Kei: Makes sense. Instagram is more like visual platform, so maybe you need to have a good looking something.

Ev: Yeah. And look, I am originally professionally a designer, so I could easily go on there. It's just, I like to write and I find that easy. Like, I mean, I also have YouTube and I've got a, you know, I'm really building a good YouTube channel, but it's still hard. Like, it's like you got to, you know, prepare the video and write the script and then film, edit, publish, you know, all that. Whereas like with writing, you just write and publish. Like it feels so much.

Kazuki: I see. And do you see any difference like, you know, Twitter and LinkedIn, like audience are kind of seem similar, but I think slightly different, right? LinkedIn is more like a professional, like a work career related. And do you notice or see some difference, the audience in your.

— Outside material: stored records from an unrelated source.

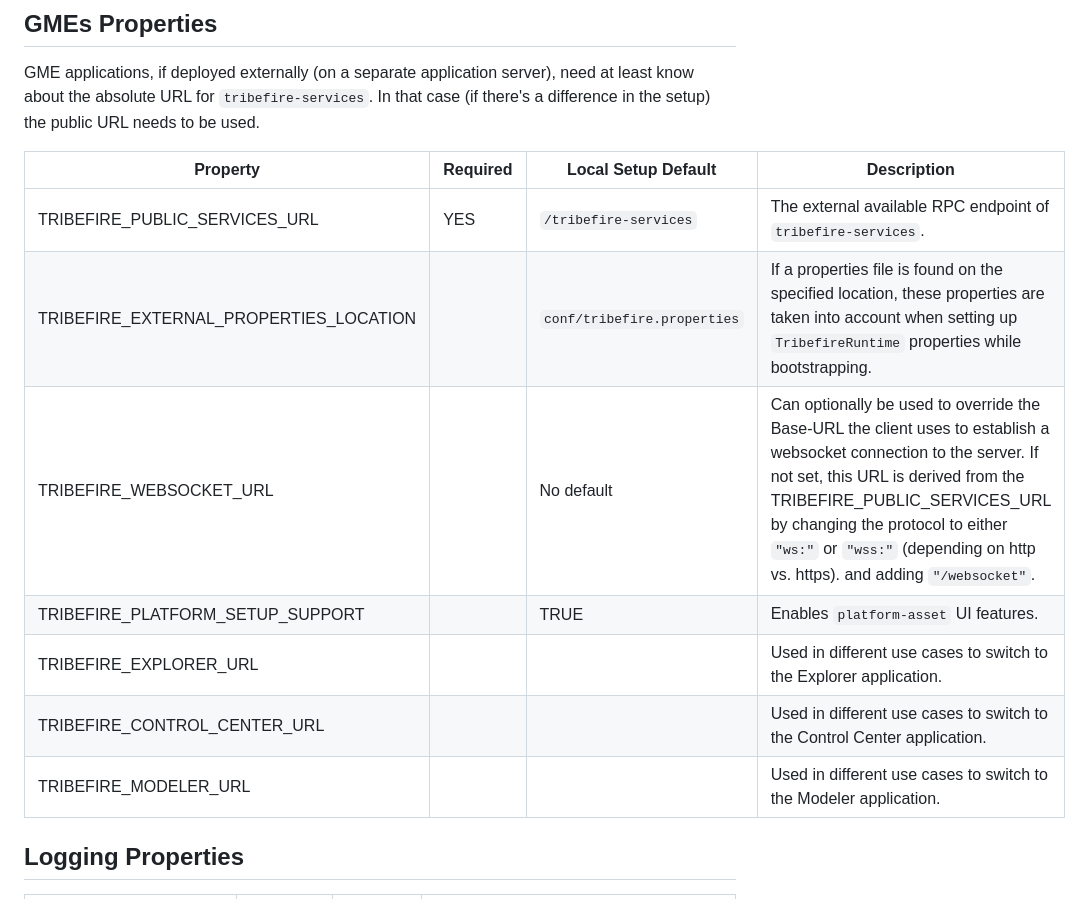
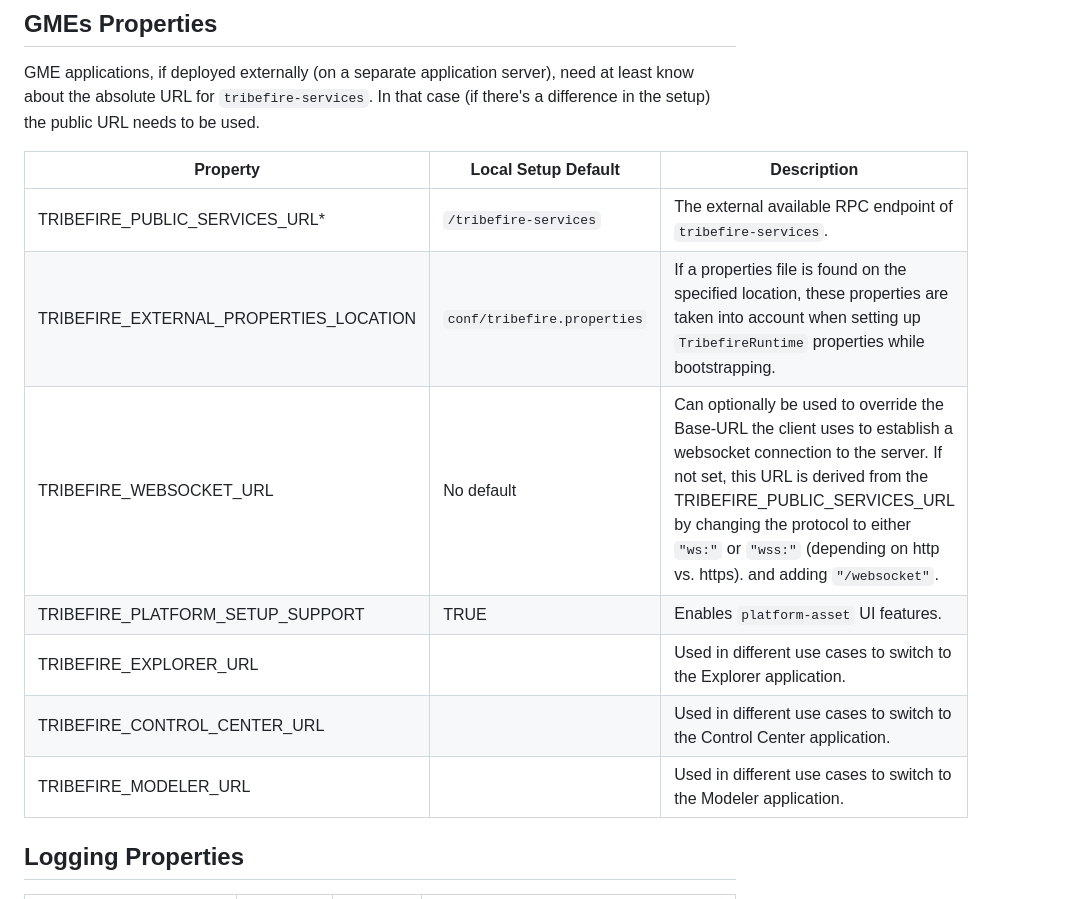
Before and after one commit to hiconic-os/tribefire.cortex.documentation, a Markdown page: includes-doc/src/runtime_properties_include.md, the part around one of its changes. Drawn GitHub-style.

```diff
--- a/includes-doc/src/runtime_properties_include.md
+++ b/includes-doc/src/runtime_properties_include.md
@@ -29,15 +29,15 @@ For distributed installations, `tribefire-services` does need to know about abso
 
 GME applications, if deployed externally (on a separate application server), need at least know about the absolute URL for `tribefire-services`. In that case (if there's a difference in the setup) the public URL needs to be used.
 
-| Property                               | Required | Local Setup Default       | Description
-|----------------------------------------|----------|---------------------------|-------------------------------------------------------------------------|
-| TRIBEFIRE_PUBLIC_SERVICES_URL          | YES      | `/tribefire-services`       | The external available RPC endpoint of `tribefire-services`. |
-|TRIBEFIRE_EXTERNAL_PROPERTIES_LOCATION   |          | `conf/tribefire.properties` | If a properties file is found on the specified location, these properties are taken into account when setting up `TribefireRuntime` properties while bootstrapping.|
-| TRIBEFIRE_WEBSOCKET_URL                |          | No default                  | Can optionally be used to override the Base-URL the client uses to establish a websocket connection to the server. If not set, this URL is derived from the TRIBEFIRE_PUBLIC_SERVICES_URL by changing the protocol to either `"ws:"` or `"wss:"` (depending on http vs. https). and adding `"/websocket"`. |
-| TRIBEFIRE_PLATFORM_SETUP_SUPPORT       |          | TRUE                      | Enables `platform-asset` UI features. |
-| TRIBEFIRE_EXPLORER_URL                 |          |                           | Used in different use cases to switch to the Explorer application. |
-| TRIBEFIRE_CONTROL_CENTER_URL           |          |                           | Used in different use cases to switch to the Control Center application.|
-|TRIBEFIRE_MODELER_URL|||Used in different use cases to switch to the Modeler application.|
+| Property                               | Local Setup Default        | Description
+|----------------------------------------|----------------------------|-------------------------------------------------------------------------|
+| TRIBEFIRE_PUBLIC_SERVICES_URL*         | `/tribefire-services`      | The external available RPC endpoint of `tribefire-services`. |
+| TRIBEFIRE_EXTERNAL_PROPERTIES_LOCATION | `conf/tribefire.properties`| If a properties file is found on the specified location, these properties are taken into account when setting up `TribefireRuntime` properties while bootstrapping.|
+| TRIBEFIRE_WEBSOCKET_URL                | No default                 | Can optionally be used to override the Base-URL the client uses to establish a websocket connection to the server. If not set, this URL is derived from the TRIBEFIRE_PUBLIC_SERVICES_URL by changing the protocol to either `"ws:"` or `"wss:"` (depending on http vs. https). and adding `"/websocket"`. |
+| TRIBEFIRE_PLATFORM_SETUP_SUPPORT       | TRUE                       | Enables `platform-asset` UI features. |
+| TRIBEFIRE_EXPLORER_URL                 |                            | Used in different use cases to switch to the Explorer application. |
+| TRIBEFIRE_CONTROL_CENTER_URL           |                            | Used in different use cases to switch to the Control Center application.|
+| TRIBEFIRE_MODELER_URL                  |                            | Used in different use cases to switch to the Modeler application.|
 
 ## Logging Properties
 | Property                               | Required | Local Setup Default                      | Description|
```
Also changed, not shown: other parts of includes-doc/src/runtime_properties_include.md (+99 -99 lines), tribefire-os-doc/src/tribefire-glossary.md (+1 -1 lines), 1 other file.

Ev: Yeah, I think I do. And I mean, look, I resisted LinkedIn for a long time because I've had LinkedIn for forever, probably like all of us. And kind of like 12 or so years ago, I was just a freelancer. And so I have a lot of contacts from then. Whereas I feel like I'm like a completely different person and doing a completely different thing. And so it felt really odd to go back to LinkedIn and say, hello, this is who I am now. Like it was just kind of odd because I've got all these old contacts, but also I've now got all these new contacts who are creators. So it's, I think that the creators are definitely have cottoned on to LinkedIn as a platform and they're there in numbers now. But I think that's still all traditional businesses, knowledge workers, you know, there's a, there's a good, I think, solid audience there. And I guess what I would say is probably the difference now that I see between like, and look, Twitter has a lot of different subsets of people. Like where I am in the creator space, I think there's a lot of kind of younger creators, I would say. So you've got your, you know, super young, like teenager types, and then a lot of people in their 20s who are kind of the big creators and that kind of thing. I think that older creators, like I'm in my 40s now. So I feel like I'm in the older group. I think that, I mean, I did manage to kind of, you know, come up on Twitter, but I think that a lot of those older people feel more comfortable on LinkedIn in a professional environment than they do kind of on Twitter. That is, that's totally just my opinion. I don't know if that is actually the truth, but that's kind of, yeah. But in terms of, in terms of engagement and that kind of thing, I find LinkedIn excellent. Right. So I have a large audience on Twitter and I still get, you know, a lot of engagement on posts, but I find I get really meaningful engagement on LinkedIn, even though it's less. And that really, I don't know, I guess it didn't surprise me, but it kind of excited me because honestly, all I want to do is put ideas out there and talk to people about them. Like I want to have those conversations and, you know, kind of wrestle with things. And sometimes on Twitter, it's like you, you get the likes and that kind of thing, but not necessarily those deep conversations. And I think on LinkedIn, I'm seeing a lot more of that.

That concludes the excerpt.